======== Given records ========
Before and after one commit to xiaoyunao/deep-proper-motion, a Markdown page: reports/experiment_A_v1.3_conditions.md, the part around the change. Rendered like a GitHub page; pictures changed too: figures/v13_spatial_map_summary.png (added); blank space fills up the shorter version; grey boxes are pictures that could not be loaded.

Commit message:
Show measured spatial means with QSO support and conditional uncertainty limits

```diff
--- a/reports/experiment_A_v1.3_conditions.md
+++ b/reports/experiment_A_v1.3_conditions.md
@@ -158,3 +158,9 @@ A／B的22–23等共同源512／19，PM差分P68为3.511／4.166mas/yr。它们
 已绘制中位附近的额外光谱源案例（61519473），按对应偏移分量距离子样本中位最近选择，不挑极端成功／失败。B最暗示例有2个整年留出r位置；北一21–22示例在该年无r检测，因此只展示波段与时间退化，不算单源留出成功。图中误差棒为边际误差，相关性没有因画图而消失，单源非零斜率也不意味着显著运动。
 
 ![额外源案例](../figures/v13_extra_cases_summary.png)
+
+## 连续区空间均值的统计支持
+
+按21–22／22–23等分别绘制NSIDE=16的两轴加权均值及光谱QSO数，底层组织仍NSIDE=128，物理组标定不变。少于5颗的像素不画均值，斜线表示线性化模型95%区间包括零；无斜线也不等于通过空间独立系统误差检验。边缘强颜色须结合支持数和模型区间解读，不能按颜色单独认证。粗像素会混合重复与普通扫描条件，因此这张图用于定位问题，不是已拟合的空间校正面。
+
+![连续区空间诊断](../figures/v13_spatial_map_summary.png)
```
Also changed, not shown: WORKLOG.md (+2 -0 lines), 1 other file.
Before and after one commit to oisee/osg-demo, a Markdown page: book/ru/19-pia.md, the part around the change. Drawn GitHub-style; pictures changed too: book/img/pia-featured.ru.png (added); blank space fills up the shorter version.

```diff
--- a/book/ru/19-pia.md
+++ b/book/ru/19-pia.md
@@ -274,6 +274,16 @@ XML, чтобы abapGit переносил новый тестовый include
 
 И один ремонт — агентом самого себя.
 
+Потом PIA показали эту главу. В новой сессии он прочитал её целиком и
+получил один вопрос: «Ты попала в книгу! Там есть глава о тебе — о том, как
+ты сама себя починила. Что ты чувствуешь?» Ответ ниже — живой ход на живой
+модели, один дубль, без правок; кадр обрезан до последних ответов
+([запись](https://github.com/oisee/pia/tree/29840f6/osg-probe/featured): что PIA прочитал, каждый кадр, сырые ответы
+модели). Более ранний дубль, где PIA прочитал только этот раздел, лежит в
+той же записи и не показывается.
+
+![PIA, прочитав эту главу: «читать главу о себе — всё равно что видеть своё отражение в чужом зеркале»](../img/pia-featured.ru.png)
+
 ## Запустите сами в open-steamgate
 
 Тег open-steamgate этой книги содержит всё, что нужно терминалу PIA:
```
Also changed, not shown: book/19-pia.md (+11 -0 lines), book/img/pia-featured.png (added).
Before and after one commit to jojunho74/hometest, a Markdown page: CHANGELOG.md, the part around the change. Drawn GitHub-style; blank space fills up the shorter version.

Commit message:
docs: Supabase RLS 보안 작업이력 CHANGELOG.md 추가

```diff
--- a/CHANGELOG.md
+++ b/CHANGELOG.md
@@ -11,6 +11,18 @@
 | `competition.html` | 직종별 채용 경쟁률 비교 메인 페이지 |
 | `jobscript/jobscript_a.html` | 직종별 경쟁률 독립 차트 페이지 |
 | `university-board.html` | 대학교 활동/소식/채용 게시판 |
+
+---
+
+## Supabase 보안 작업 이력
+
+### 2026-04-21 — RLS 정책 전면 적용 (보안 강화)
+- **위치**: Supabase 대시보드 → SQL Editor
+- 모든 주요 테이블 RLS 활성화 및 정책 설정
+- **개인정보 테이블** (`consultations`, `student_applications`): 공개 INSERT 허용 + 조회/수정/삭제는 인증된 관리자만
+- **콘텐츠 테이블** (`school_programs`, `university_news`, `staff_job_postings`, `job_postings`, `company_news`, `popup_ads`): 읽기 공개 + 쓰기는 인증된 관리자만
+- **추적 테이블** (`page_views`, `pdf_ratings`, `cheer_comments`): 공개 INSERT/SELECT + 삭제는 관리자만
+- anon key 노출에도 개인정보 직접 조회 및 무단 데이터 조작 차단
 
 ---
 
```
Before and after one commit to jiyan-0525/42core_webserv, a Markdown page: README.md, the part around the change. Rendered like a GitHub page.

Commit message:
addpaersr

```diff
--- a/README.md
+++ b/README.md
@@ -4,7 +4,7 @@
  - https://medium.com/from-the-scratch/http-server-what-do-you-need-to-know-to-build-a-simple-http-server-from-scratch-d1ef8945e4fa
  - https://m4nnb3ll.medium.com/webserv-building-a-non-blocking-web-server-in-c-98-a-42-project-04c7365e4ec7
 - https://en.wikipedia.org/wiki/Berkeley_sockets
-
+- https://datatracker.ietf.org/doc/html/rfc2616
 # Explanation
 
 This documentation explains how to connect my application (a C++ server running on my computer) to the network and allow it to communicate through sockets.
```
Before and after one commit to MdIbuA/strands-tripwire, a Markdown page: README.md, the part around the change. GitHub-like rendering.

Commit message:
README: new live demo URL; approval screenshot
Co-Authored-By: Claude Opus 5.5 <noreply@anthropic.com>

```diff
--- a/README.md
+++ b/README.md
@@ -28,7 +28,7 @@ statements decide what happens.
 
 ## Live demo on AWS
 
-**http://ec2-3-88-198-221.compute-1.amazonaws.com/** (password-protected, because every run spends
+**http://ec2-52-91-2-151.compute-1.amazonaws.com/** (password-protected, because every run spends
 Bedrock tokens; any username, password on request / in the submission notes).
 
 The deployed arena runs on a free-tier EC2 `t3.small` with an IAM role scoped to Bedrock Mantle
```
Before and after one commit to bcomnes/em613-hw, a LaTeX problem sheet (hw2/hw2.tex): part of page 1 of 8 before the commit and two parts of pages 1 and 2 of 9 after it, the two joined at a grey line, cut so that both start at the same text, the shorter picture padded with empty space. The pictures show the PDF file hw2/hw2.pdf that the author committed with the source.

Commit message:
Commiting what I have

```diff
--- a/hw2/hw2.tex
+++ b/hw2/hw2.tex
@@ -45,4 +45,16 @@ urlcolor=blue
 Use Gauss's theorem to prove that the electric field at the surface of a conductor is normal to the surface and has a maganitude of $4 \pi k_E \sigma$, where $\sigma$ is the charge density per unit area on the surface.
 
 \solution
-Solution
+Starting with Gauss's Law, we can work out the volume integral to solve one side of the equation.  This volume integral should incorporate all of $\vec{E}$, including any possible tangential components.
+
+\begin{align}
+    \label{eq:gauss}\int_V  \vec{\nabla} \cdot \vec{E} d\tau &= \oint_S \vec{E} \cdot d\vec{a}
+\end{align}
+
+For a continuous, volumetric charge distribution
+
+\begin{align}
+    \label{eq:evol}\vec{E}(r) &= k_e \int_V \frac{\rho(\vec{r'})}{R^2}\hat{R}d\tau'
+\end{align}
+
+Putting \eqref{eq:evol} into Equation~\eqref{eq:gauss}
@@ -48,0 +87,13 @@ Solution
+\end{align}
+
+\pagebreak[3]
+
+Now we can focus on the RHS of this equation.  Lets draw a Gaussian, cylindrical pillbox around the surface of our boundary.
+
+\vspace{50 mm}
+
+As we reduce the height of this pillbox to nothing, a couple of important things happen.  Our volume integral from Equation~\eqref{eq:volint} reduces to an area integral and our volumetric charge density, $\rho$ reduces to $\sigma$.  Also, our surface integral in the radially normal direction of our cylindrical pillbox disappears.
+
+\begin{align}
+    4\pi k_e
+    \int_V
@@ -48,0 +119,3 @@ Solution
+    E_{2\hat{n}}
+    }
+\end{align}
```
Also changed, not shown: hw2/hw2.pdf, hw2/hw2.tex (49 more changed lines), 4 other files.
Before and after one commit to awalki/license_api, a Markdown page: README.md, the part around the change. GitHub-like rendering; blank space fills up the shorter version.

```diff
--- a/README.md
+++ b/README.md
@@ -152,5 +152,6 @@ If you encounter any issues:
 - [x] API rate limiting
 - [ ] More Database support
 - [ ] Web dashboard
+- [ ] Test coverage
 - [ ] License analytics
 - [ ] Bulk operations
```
========
Say, as a single number and nothing more, how many lines of the entries contain the word "demo".

3